Instructions for the task:
All of the data, word for word and free of pictures, is the expected result.

Data:
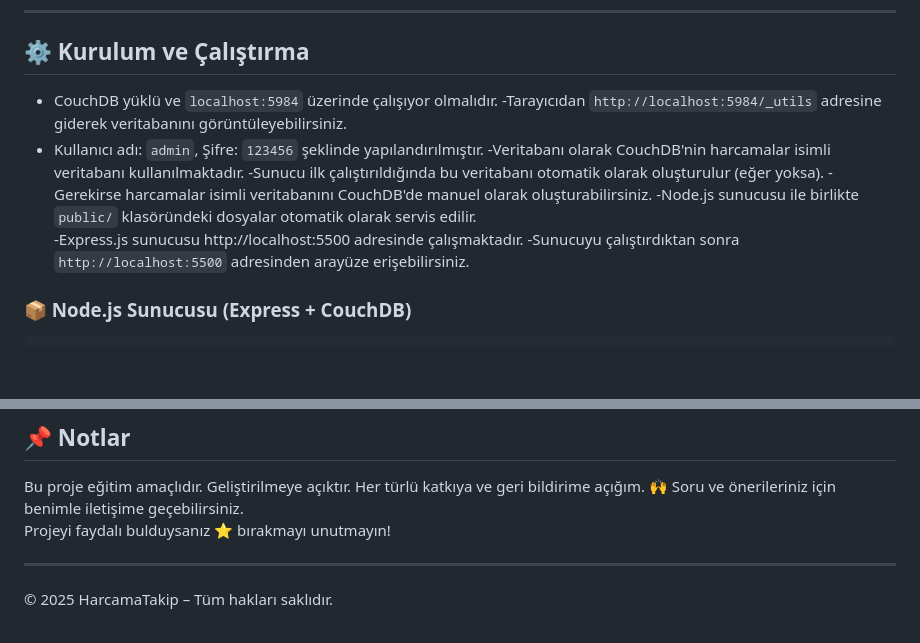
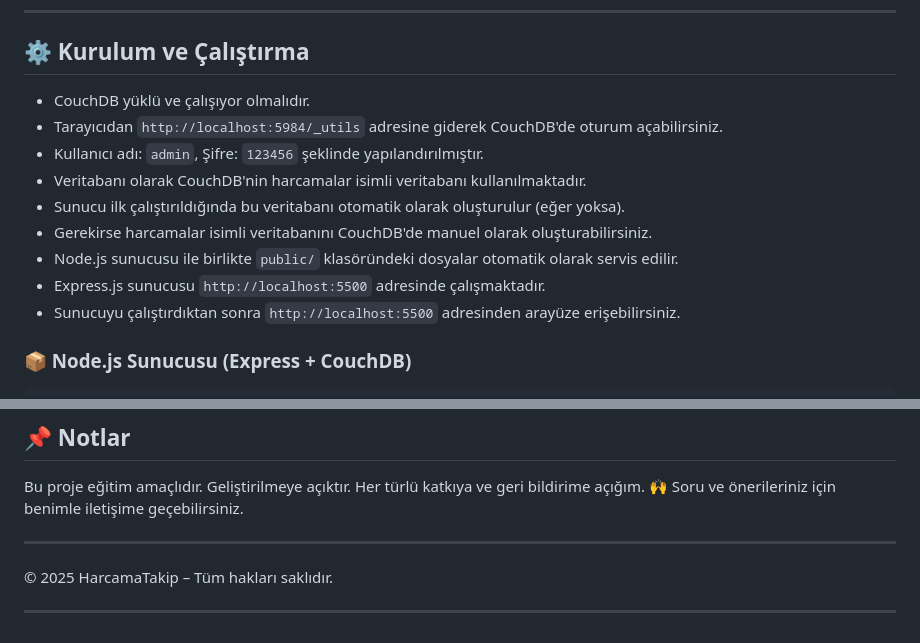
Before and after one commit to rnmoomatf/HarcamaTakip, a Markdown page: README.md, 2 parts joined by grey strips. Rendered like a GitHub page; blank space fills up the shorter version.

Commit message:
Update README.md
yeni

Signed-off-by: Rnmoo Matf <rnmoomatf@gmail.com>

```diff
--- a/README.md
+++ b/README.md
@@ -60,15 +60,15 @@ konularında pratik deneyim kazanılmıştır.
 
 ## ⚙️ Kurulum ve Çalıştırma
 
-- CouchDB yüklü ve `localhost:5984` üzerinde çalışıyor olmalıdır.
--Tarayıcıdan `http://localhost:5984/_utils` adresine giderek veritabanını görüntüleyebilirsiniz.
+- CouchDB yüklü ve çalışıyor olmalıdır.
+- Tarayıcıdan `http://localhost:5984/_utils` adresine giderek CouchDB'de oturum açabilirsiniz.
 - Kullanıcı adı: `admin`, Şifre: `123456` şeklinde yapılandırılmıştır.
--Veritabanı olarak CouchDB'nin harcamalar isimli veritabanı kullanılmaktadır.
--Sunucu ilk çalıştırıldığında bu veritabanı otomatik olarak oluşturulur (eğer yoksa).
--Gerekirse harcamalar isimli veritabanını CouchDB'de manuel olarak oluşturabilirsiniz.
--Node.js sunucusu ile birlikte `public/` klasöründeki dosyalar otomatik olarak servis edilir.
--Express.js sunucusu http://localhost:5500 adresinde çalışmaktadır.
--Sunucuyu çalıştırdıktan sonra `http://localhost:5500` adresinden arayüze erişebilirsiniz.
+- Veritabanı olarak CouchDB'nin harcamalar isimli veritabanı kullanılmaktadır.
+- Sunucu ilk çalıştırıldığında bu veritabanı otomatik olarak oluşturulur (eğer yoksa).
+- Gerekirse harcamalar isimli veritabanını CouchDB'de manuel olarak oluşturabilirsiniz.
+- Node.js sunucusu ile birlikte `public/` klasöründeki dosyalar otomatik olarak servis edilir.
+- Express.js sunucusu `http://localhost:5500` adresinde çalışmaktadır.
+- Sunucuyu çalıştırdıktan sonra `http://localhost:5500` adresinden arayüze erişebilirsiniz.
 
 ### 📦 Node.js Sunucusu (Express + CouchDB)
 
@@ -104,8 +104,9 @@ python app.py
 
 Bu proje eğitim amaçlıdır. Geliştirilmeye açıktır. Her türlü katkıya ve geri bildirime açığım. 🙌
 Soru ve önerileriniz için benimle iletişime geçebilirsiniz.
-Projeyi faydalı bulduysanız ⭐ bırakmayı unutmayın!
 
 ---
 
 &copy; 2025 HarcamaTakip – Tüm hakları saklıdır.
+
+---
```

Task response:
Before and after one commit to rnmoomatf/HarcamaTakip, a Markdown page: README.md, 2 parts joined by grey strips. Rendered like a GitHub page; blank space fills up the shorter version.

Commit message:
Update README.md
yeni

Signed-off-by: Rnmoo Matf <rnmoomatf@gmail.com>

```diff
--- a/README.md
+++ b/README.md
@@ -60,15 +60,15 @@ konularında pratik deneyim kazanılmıştır.
 
 ## ⚙️ Kurulum ve Çalıştırma
 
-- CouchDB yüklü ve `localhost:5984` üzerinde çalışıyor olmalıdır.
--Tarayıcıdan `http://localhost:5984/_utils` adresine giderek veritabanını görüntüleyebilirsiniz.
+- CouchDB yüklü ve çalışıyor olmalıdır.
+- Tarayıcıdan `http://localhost:5984/_utils` adresine giderek CouchDB'de oturum açabilirsiniz.
 - Kullanıcı adı: `admin`, Şifre: `123456` şeklinde yapılandırılmıştır.
--Veritabanı olarak CouchDB'nin harcamalar isimli veritabanı kullanılmaktadır.
--Sunucu ilk çalıştırıldığında bu veritabanı otomatik olarak oluşturulur (eğer yoksa).
--Gerekirse harcamalar isimli veritabanını CouchDB'de manuel olarak oluşturabilirsiniz.
--Node.js sunucusu ile birlikte `public/` klasöründeki dosyalar otomatik olarak servis edilir.
--Express.js sunucusu http://localhost:5500 adresinde çalışmaktadır.
--Sunucuyu çalıştırdıktan sonra `http://localhost:5500` adresinden arayüze erişebilirsiniz.
+- Veritabanı olarak CouchDB'nin harcamalar isimli veritabanı kullanılmaktadır.
+- Sunucu ilk çalıştırıldığında bu veritabanı otomatik olarak oluşturulur (eğer yoksa).
+- Gerekirse harcamalar isimli veritabanını CouchDB'de manuel olarak oluşturabilirsiniz.
+- Node.js sunucusu ile birlikte `public/` klasöründeki dosyalar otomatik olarak servis edilir.
+- Express.js sunucusu `http://localhost:5500` adresinde çalışmaktadır.
+- Sunucuyu çalıştırdıktan sonra `http://localhost:5500` adresinden arayüze erişebilirsiniz.
 
 ### 📦 Node.js Sunucusu (Express + CouchDB)
 
@@ -104,8 +104,9 @@ python app.py
 
 Bu proje eğitim amaçlıdır. Geliştirilmeye açıktır. Her türlü katkıya ve geri bildirime açığım. 🙌
 Soru ve önerileriniz için benimle iletişime geçebilirsiniz.
-Projeyi faydalı bulduysanız ⭐ bırakmayı unutmayın!
 
 ---
 
 &copy; 2025 HarcamaTakip – Tüm hakları saklıdır.
+
+---
```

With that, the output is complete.